> [Material provided]
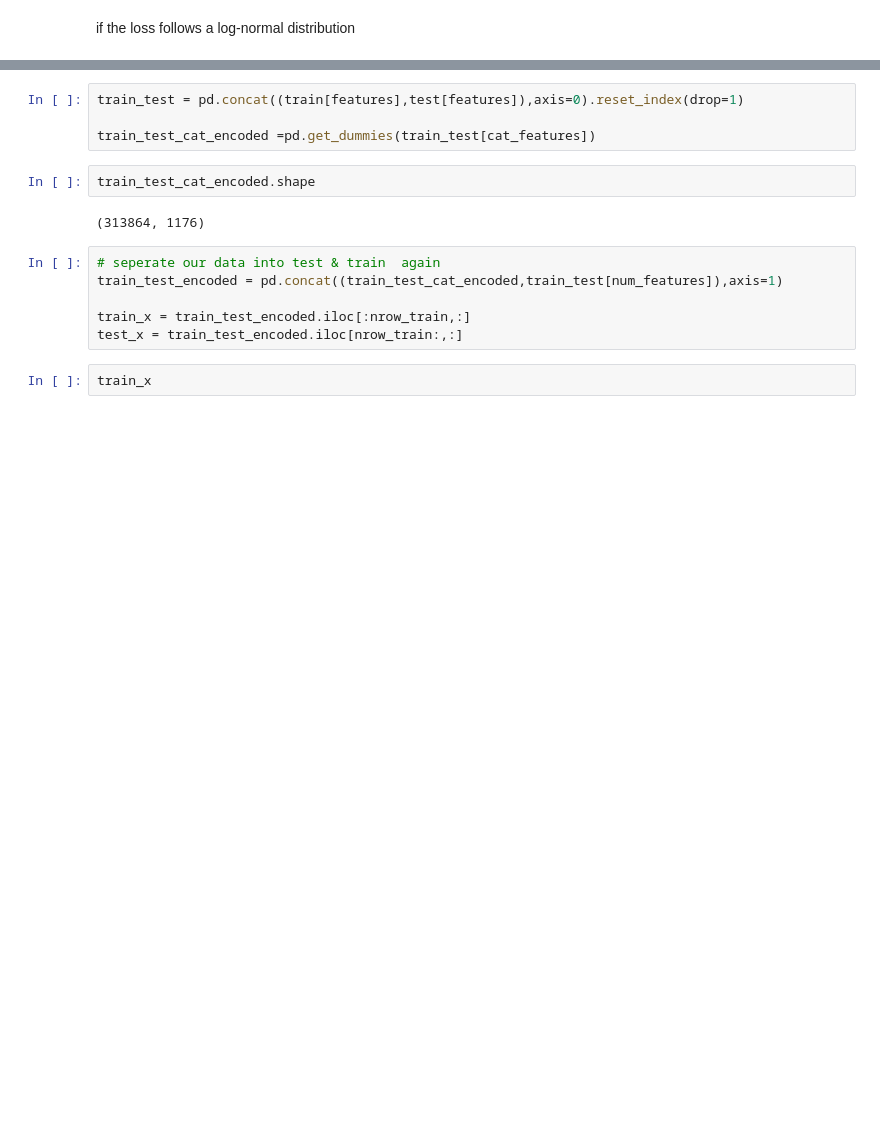
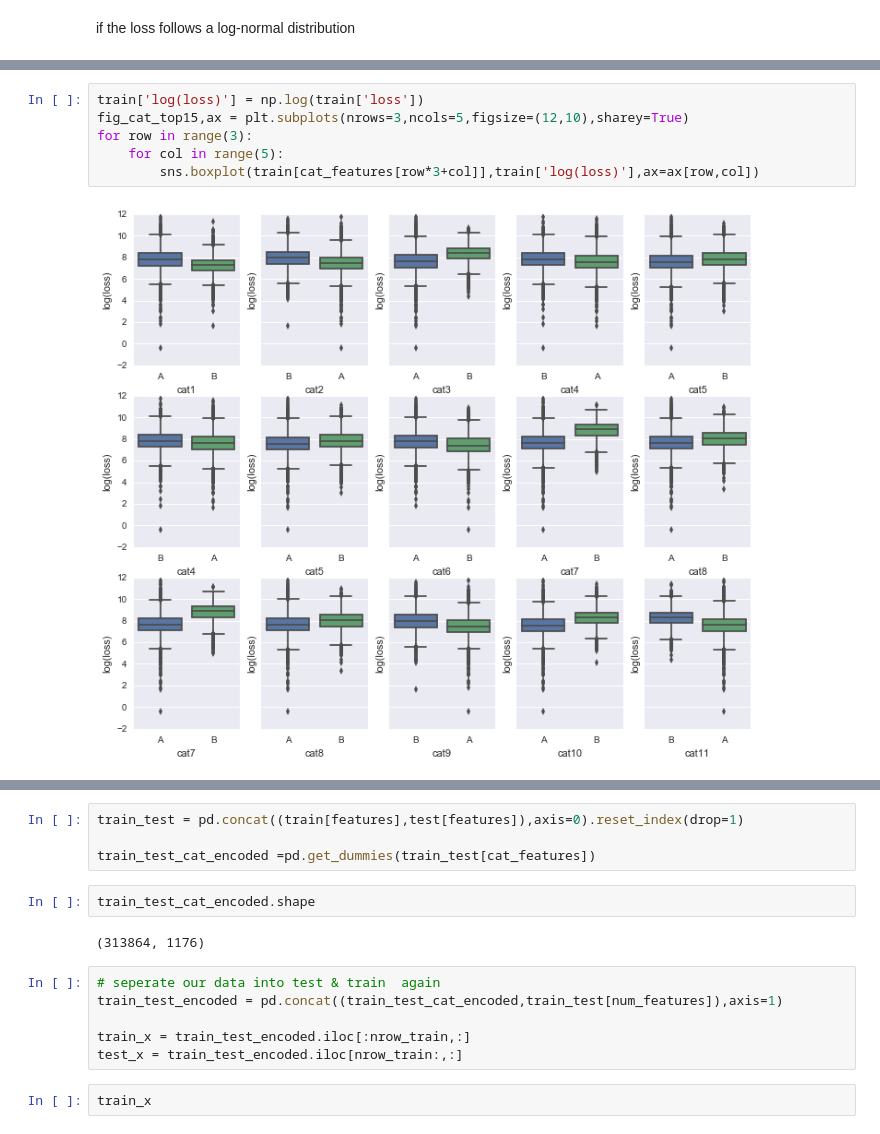
Before and after one commit to yanyang729/652_final_project_kaggle_allstate, a Jupyter notebook: kaggle.ipynb, the cells around one changed output, grey strips where cells are left out. Drawn from its saved outputs; the diff is of its cells as text; blank space fills up the shorter version.

```diff
--- a/kaggle.ipynb
+++ b/kaggle.ipynb
@@ -37,0 +113,8 @@ plt.show()
+# %%
+train['log(loss)'] = np.log(train['loss'])
+fig_cat_top15,ax = plt.subplots(nrows=3,ncols=5,figsize=(12,10),sharey=True)
+for row in range(3):
+    for col in range(5):
+        sns.boxplot(train[cat_features[row*3+col]],train['log(loss)'],ax=ax[row,col])
+# %% [output]
+[figure, added]
```
Also changed, not shown: parts of 12 cells of this notebook.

> [Task to complete] Output the material word for word, and keep the pictures out.

> [Task solution]
Before and after one commit to yanyang729/652_final_project_kaggle_allstate, a Jupyter notebook: kaggle.ipynb, the cells around one changed output, grey strips where cells are left out. Drawn from its saved outputs; the diff is of its cells as text; blank space fills up the shorter version.

```diff
--- a/kaggle.ipynb
+++ b/kaggle.ipynb
@@ -37,0 +113,8 @@ plt.show()
+# %%
+train['log(loss)'] = np.log(train['loss'])
+fig_cat_top15,ax = plt.subplots(nrows=3,ncols=5,figsize=(12,10),sharey=True)
+for row in range(3):
+    for col in range(5):
+        sns.boxplot(train[cat_features[row*3+col]],train['log(loss)'],ax=ax[row,col])
+# %% [output]
+[figure, added]
```
Also changed, not shown: parts of 12 cells of this notebook.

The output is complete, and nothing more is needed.